Although Grenada is blessed with a rich and diverse history spanning several centuries, beginning with our Amerindian ancestors unto the pre-Columbian era up to 1498, when Grenada was discovered as part of the European expansionist movement, and slavery was established as the vehicle for building European wealth and prosperity; followed by colonialism, the Fedon rebellion, indentureship, the Marryshow era of the 1940–50s and 60s, statehood, including Gairy’s Social Revolution of 1950–1, onto independence in 1974, then the overthrow of Gairy by the Bishop’s communist revolution in 1979, and the implosion of his organisation (the People’s Revolutionary Government) in 1983, which led to the invasion or rescue mission by the Americans (take your pick) in 1983, and the return to democracy in 1984 through the astuteness of the late Governor General — Sir Paul Scoon; and yet, for all of the above Grenada does not appear to have many, if any heroes.
This dilemma in the Sentinel’s view, could be as a result of the absence of documented events (history) as researched and recorded by Grenadians. Apart from George Brizan, Beverley Steele and within recent times, “Island Caribs and French Settlers in Grenada” by John Angus Martin, not much is written on contemporary Grenadian history, for example not many of our primary, secondary and tertiary students, and for that matter adults under 40 years know much, if anything, about Gairy’s Social Revolution including SKY RED and Bishop’s Communist revolution (1979–83), and their consequential influence and effect on present-day Grenadians who experienced these traumatic events.
It could be argued that heroes emerge out of the crucible of time as outstanding patriots and trailblazers. At this point in time the names emerging from the crucible are Fedon, Louis La Grenade, Donavan, Marryshow, Gairy and Bishop — all connected to politics, as if politics alone could build a nation. In fact in the Sentinel’s view, our local and regional politics are the most divisive element in Caribbean unity. Take for example CARICOM, after 40 years in existence, and supposedly the successor to the dismantled West Indian Federation in 1962, by Norman Manley of Jamaica and Eric Williams of Trinidad and Tobago, our regional approach to Caribbean and world affairs is still insular and a pipe dream, with little prospect for change in the near future, given the personalities and political agendas of our present crop of regional politician, despite the compelling demands for regional cohesion in order to successfully compete in a polarized world.
It is for this reason that the Foundation which was established in 1994 and bears the name of Wilfred (Willie) Redhead, who was a playwright, public servant, columnist, author, scouts and prison Commissioner for both Grenada and Barbados, astronomer, historian and guardian of our cultural heritage – in short, a Grenadian hero and a RENAISSANCE MAN, is highlighted, in order to recall the life and times of this revered Grenadian, whose name would otherwise have disappeared into the forgotten dust-bin of Grenadian history.

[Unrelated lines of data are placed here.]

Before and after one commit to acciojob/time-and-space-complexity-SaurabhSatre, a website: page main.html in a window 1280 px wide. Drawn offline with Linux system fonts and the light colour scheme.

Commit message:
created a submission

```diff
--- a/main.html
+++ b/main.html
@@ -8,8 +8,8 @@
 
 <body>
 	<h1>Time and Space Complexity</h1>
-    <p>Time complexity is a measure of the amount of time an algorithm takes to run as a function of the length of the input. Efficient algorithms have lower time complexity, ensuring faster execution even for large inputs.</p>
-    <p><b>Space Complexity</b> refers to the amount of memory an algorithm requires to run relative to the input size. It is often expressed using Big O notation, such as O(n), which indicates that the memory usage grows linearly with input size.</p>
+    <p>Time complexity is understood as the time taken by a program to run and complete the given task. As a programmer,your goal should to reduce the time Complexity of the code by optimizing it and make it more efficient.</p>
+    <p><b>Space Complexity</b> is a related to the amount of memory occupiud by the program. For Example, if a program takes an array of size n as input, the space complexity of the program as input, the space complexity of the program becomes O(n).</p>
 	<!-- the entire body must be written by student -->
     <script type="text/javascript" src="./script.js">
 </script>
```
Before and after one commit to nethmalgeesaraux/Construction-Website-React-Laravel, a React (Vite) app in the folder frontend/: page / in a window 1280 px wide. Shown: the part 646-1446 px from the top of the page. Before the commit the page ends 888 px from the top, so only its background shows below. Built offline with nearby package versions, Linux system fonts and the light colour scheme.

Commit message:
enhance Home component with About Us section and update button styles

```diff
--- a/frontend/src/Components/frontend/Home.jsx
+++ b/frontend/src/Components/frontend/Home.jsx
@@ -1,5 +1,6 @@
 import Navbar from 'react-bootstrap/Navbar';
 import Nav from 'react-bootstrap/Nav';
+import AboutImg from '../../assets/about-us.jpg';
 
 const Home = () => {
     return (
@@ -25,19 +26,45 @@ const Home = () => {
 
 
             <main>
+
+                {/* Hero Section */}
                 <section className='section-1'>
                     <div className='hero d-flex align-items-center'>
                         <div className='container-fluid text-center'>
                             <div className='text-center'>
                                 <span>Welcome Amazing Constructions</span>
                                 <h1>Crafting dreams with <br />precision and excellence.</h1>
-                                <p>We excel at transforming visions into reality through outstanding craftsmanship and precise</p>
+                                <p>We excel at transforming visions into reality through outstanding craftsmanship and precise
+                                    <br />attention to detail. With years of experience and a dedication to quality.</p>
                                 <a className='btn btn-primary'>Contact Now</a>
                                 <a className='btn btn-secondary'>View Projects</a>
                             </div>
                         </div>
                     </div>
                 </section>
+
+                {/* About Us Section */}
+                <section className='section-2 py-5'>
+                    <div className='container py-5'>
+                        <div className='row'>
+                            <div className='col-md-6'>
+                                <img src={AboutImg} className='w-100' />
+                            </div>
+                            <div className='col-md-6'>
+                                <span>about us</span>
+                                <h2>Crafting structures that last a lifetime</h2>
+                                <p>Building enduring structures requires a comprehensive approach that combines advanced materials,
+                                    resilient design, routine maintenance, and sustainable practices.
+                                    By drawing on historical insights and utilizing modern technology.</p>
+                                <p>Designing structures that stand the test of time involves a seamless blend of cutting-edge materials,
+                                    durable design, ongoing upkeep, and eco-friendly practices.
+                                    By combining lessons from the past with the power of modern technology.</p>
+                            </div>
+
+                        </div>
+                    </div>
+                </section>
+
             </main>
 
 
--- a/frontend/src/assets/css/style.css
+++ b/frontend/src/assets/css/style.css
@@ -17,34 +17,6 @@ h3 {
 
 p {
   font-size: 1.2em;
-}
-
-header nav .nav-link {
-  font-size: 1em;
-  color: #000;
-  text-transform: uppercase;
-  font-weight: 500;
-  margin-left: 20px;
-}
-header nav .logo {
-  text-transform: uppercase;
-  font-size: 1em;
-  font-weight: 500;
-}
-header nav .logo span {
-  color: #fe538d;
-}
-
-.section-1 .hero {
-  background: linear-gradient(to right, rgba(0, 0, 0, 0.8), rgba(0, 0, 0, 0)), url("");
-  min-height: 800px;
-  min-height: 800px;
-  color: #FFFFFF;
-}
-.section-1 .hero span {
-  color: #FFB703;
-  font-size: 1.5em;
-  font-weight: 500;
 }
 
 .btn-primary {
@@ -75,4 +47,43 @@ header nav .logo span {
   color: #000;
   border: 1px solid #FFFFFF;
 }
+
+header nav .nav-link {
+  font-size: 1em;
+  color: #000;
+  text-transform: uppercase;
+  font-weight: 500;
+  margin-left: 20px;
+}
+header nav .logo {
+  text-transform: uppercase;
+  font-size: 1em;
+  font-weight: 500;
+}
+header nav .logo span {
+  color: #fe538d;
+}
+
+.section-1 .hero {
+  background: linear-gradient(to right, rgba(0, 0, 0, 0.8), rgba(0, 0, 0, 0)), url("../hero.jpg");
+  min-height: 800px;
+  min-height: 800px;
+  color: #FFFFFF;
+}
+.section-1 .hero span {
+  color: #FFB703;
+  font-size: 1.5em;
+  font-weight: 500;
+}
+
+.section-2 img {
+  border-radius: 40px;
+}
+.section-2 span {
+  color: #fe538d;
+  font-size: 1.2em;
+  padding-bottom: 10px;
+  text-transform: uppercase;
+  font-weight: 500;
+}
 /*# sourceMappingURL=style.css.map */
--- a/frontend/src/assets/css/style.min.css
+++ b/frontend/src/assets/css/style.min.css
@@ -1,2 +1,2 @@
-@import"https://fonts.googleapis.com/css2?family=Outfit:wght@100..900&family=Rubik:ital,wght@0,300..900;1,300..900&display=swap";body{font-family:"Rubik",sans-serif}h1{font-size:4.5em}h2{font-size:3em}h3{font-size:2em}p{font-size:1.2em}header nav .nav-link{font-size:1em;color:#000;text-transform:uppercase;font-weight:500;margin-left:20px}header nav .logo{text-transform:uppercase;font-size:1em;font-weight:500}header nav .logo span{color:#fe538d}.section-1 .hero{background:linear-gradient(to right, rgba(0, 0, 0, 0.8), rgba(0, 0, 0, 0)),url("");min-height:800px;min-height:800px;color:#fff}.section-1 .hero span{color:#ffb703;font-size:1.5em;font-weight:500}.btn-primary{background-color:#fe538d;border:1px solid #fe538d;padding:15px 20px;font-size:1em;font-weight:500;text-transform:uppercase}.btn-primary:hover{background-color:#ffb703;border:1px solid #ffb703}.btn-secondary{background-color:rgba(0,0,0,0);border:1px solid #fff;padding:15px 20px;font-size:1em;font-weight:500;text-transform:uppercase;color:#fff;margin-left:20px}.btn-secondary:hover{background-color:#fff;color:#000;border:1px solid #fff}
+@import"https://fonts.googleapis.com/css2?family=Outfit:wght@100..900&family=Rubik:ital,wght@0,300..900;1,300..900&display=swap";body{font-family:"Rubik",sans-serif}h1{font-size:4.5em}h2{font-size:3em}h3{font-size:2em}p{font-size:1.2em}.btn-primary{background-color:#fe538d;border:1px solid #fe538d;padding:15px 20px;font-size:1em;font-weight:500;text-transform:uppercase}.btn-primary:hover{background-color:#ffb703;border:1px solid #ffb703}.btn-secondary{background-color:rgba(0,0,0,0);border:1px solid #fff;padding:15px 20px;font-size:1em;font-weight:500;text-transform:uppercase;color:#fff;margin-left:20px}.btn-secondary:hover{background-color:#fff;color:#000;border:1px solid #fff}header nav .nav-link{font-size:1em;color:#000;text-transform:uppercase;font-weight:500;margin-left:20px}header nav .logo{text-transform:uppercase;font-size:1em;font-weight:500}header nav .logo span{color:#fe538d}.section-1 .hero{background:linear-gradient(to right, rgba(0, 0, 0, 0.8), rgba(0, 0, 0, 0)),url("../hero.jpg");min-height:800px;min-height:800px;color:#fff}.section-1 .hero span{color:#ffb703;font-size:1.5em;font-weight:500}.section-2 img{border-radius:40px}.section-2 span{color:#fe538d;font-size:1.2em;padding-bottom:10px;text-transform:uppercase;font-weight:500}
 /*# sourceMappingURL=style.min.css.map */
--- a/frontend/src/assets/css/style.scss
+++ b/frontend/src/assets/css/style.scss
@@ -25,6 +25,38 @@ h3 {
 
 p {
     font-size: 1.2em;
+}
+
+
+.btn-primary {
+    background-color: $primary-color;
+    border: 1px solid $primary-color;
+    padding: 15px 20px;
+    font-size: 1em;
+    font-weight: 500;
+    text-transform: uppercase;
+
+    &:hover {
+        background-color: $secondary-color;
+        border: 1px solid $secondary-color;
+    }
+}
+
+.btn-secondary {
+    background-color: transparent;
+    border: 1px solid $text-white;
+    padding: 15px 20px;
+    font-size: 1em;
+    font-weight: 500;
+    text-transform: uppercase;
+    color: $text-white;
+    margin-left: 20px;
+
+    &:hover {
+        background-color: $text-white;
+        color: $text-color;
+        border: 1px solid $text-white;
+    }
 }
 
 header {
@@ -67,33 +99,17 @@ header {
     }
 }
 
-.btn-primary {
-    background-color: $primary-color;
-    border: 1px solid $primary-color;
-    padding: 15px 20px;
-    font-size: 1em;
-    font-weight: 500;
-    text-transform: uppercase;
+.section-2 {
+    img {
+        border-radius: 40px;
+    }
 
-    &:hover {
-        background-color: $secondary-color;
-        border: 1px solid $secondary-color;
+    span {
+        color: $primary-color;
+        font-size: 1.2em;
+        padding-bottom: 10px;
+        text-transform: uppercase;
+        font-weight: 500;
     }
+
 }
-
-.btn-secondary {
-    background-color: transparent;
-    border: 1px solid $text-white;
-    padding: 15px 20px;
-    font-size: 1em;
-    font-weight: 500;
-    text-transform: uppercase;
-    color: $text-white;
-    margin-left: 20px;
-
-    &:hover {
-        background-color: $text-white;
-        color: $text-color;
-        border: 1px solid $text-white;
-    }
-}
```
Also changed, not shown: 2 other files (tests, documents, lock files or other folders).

There are other outstanding Grenadinas who could be included in this category, who are now departed and long forgotten, such as Dr. L.M. Commissiong (Physician, satirist and poet), in education — J.W Fletcher, who fortunately has a school named after him, in the clergy – the late Archbishop of the West Indies, Sir Cuthbert Woodroofe; and in law and jurisprudence, the late Professor Randy McIntosh. It must not go unmentioned, much to the credit of the then governments that our only tertiary institution has been named after T. A. Marryshow and our international airport in honour of Maurice Bishop.
Among the living, there are many Grenadians who could be possible unsung heroes, but the Sentinel would like to take this opportunity to salute, no other than a media personality — LESLIE PIERRE by name.
Leslie is one of the founding members of the Willie Redhead Foundation, and it was at his office, then on Melville Street, St. George’s, that the Foundation blossomed and grew. His newspaper, the VOICE and others, gave the organization in the early days and up to today, a voice and a public platform to bring our concerns regarding our natural and cultural heritage to the Grenadian public.
Besides being a newspaper editor and publisher, Leslie was in his earlier years a scouts commissioner — successor to Willie Redhead (skipper), was involved in publishing the TORCHLIGHT newspaper during the revolution which led to his arrest and imprisonment by the People’s Revolutionary Government (PRG), president of the Grenada Media Workers Association (MWAG), president of the Jaycees and the St. George’s Rotary Club; was involved in the formation of Rotaract, was an independent delegate on the international whaling commission (Green Peace), and organized and managed the Caribbean Archaeological Society conference held in Grenada in 1999, under the auspices of the Willie Redhead Foundation.
At present, Leslie is not enjoying the best of health, and it is in this regard that the President, management and members of the Willie Redhead Foundation join in wishing him a speedy recovery, and hope that his wife Clytie and his family are coping. The Sentinel also joins in sending best wishes, and for the return to good health of a Grenadian Patriot, and one of our many unsung heroes.